our reflexivity and heightens our sensitivity to the notion of shared inquiry as we ask
one another, ‘what are we doing here?’ (M. Gergen, 2001).” (Bava, 2005)
As an academic with an interdisciplinary mindset, performance and inquiry was woven
throughout this dissertation: Initially, the interview performance allowed for improvisation to
occur within the conversation; and the interactive sources embedded within the text
allowed for greater exploration of the participants’ multimedia performances while also
recognizing the readers’ interaction or shared performance with the materials presented.
Bava reveals, “Performance allows for the unorthodox to occur. It has created a blurring of
boundaries between science and fiction, academia and the arts (Bava, 2001; M. Gergen,
2001; Piercy & Benson, 2005” (Bava, 2005, p. 175).
Performance obscures the traditional separation between science and art and this
“orientation invites exploration into ambiguity, subtle nuance, and contradiction” while
“expanding the possibilities of representation – using, theater, art of multi-media, for

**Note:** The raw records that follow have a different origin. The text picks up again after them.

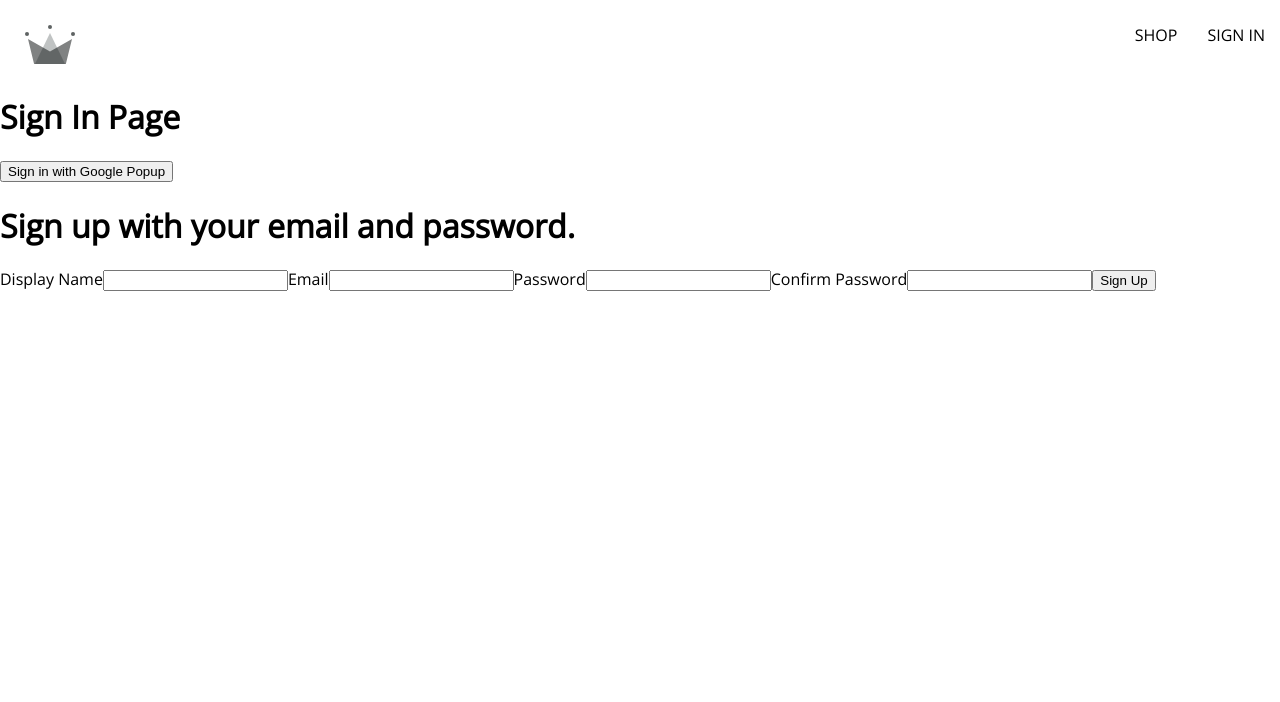
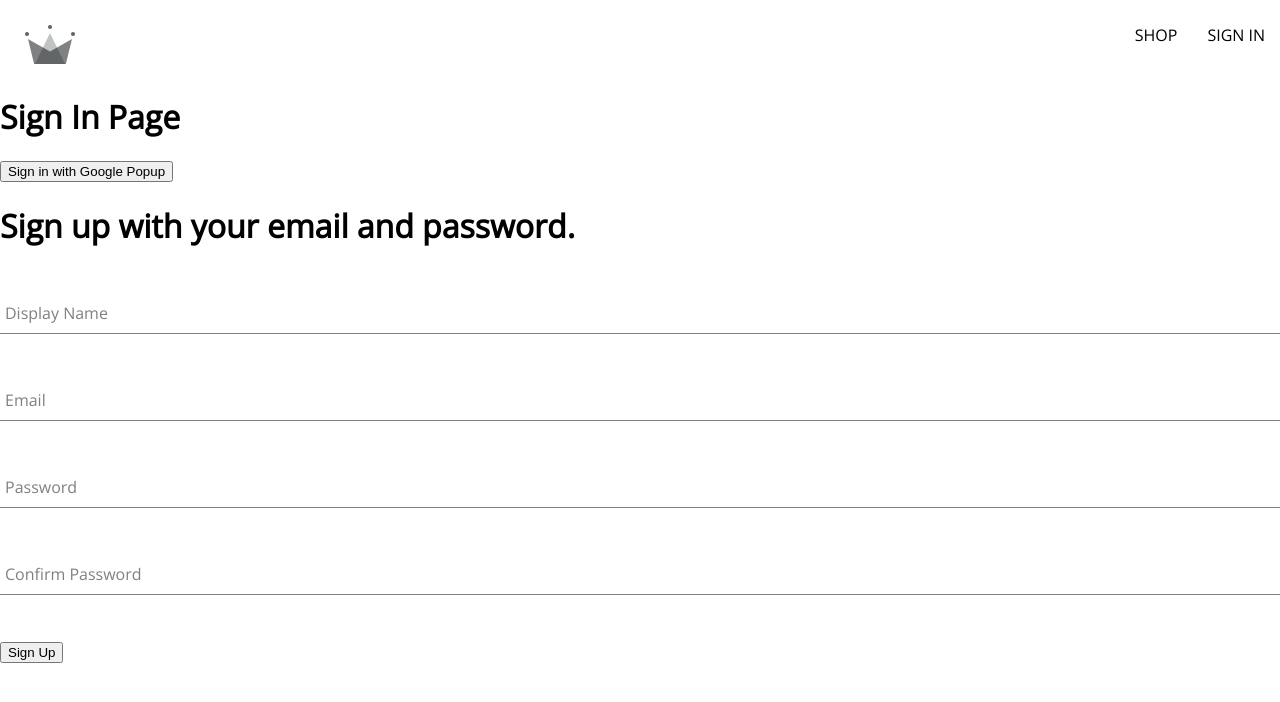
Before and after one commit to r-scott25/crown-clothing, a React (Create React App) app: page /sign-in in a window 1280 px wide. Shown: the top 702 px of the page. Built offline with nearby package versions, Linux system fonts and the light colour scheme.

Commit message:
Generalizing form input component

```diff
--- /dev/null
+++ b/src/components/form-input/form-input.component.jsx
@@ -0,0 +1,20 @@
+import "./form-input.styles.scss";
+
+const FormInput = ({ label, ...otherProps }) => {
+  return (
+    <div className="group">
+      <input className="form-input" {...otherProps} />
+      {label && (
+        <label
+          className={`${
+            otherProps.value.length ? "shrink" : ""
+          } form-input-label`}
+        >
+          {label}
+        </label>
+      )}
+    </div>
+  );
+};
+
+export default FormInput;
--- /dev/null
+++ b/src/components/form-input/form-input.styles.scss
@@ -0,0 +1,54 @@
+$sub-color: grey;
+$main-color: black;
+
+@mixin shrinkLabel {
+  top: -14px;
+  font-size: 12px;
+  color: $main-color;
+}
+
+.group {
+  position: relative;
+  margin: 45px 0;
+
+  .form-input {
+    background: none;
+    background-color: white;
+    color: $sub-color;
+    font-size: 18px;
+    padding: 10px 10px 10px 5px;
+    display: block;
+    width: 100%;
+    border: none;
+    border-radius: 0;
+    border-bottom: 1px solid $sub-color;
+    margin: 25px 0;
+
+    &:focus {
+      outline: none;
+    }
+
+    &:focus ~ .form-input-label {
+      @include shrinkLabel();
+    }
+  }
+
+  input[type="password"] {
+    letter-spacing: 0.3em;
+  }
+
+  .form-input-label {
+    color: $sub-color;
+    font-size: 16px;
+    font-weight: normal;
+    position: absolute;
+    pointer-events: none;
+    left: 5px;
+    top: 10px;
+    transition: 300ms ease all;
+
+    &.shrink {
+      @include shrinkLabel();
+    }
+  }
+}
--- a/src/components/sign-up-form/sign-up-form.component.jsx
+++ b/src/components/sign-up-form/sign-up-form.component.jsx
@@ -1,4 +1,6 @@
 import { useState } from "react";
+
+import FormInput from "../form-input/form-input.component";
 
 import {
   createAuthUserWithEmailAndPassword,
@@ -56,38 +58,42 @@
     <div>
       <h1>Sign up with your email and password.</h1>
       <form onSubmit={handleSubmit}>
-        <label>Display Name</label>
-        <input
+        <FormInput
+          label="Display Name"
           type="text"
           required
           onChange={handleChange}
           name="displayName"
           value={displayName}
         />
-        <label>Email</label>
-        <input
+
+        <FormInput
+          label="Email"
           type="email"
           required
           onChange={handleChange}
           name="email"
           value={email}
         />
-        <label>Password</label>
-        <input
+
+        <FormInput
+          label="Password"
           type="password"
           required
           onChange={handleChange}
           name="password"
           value={password}
         />
-        <label>Confirm Password</label>
-        <input
+
+        <FormInput
+          label="Confirm Password"
           type="password"
           required
           onChange={handleChange}
           name="confirmPassword"
           value={confirmPassword}
         />
+
         <button type="submit">Sign Up</button>
       </form>
     </div>
```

example” (Gergen & Gergen, 2011, 295). There is the realization that performance not
only allows for interdisciplinary collaboration as in my case with the melding of commentary
from many fields (e.g. communications, organizational behavior, and media) but also
creates an opening in the sciences for “the inclusion of multiple traditions, and thus they
become more polyvocal, dialogic, and democratic (Gergen & Gergen, 2011, 296). The
appreciative reflections allow the audience to experience the participants’ work through
access to the Internet.
In this research, through the appreciative reflections or individual stories of each media
freelancer (micro narrative), we are introduced to the cast of characters before reading the
collective stories weaving commonalities and differences with their freelance experiences
(macro narrative). “Sociologists have used the term ‘micro/macro’ to refer to the leap from
understanding individual cases or parts to understanding the system as a whole (Collins,
1981)” (Stake, 2005, p. 462n25). In this case, we become familiar with the individual micro
narrative work histories in the Appreciative Reflections and this approach allows for a more
intimate experience for the reader.
For this dissertation, there were eleven conversations with freelancers across a wide
multimedia expanse. Because they are so uniquely positioned in various disciplines (e.g.
audio, documentary, screenwriting, etc.) I thought that their voices should reveal their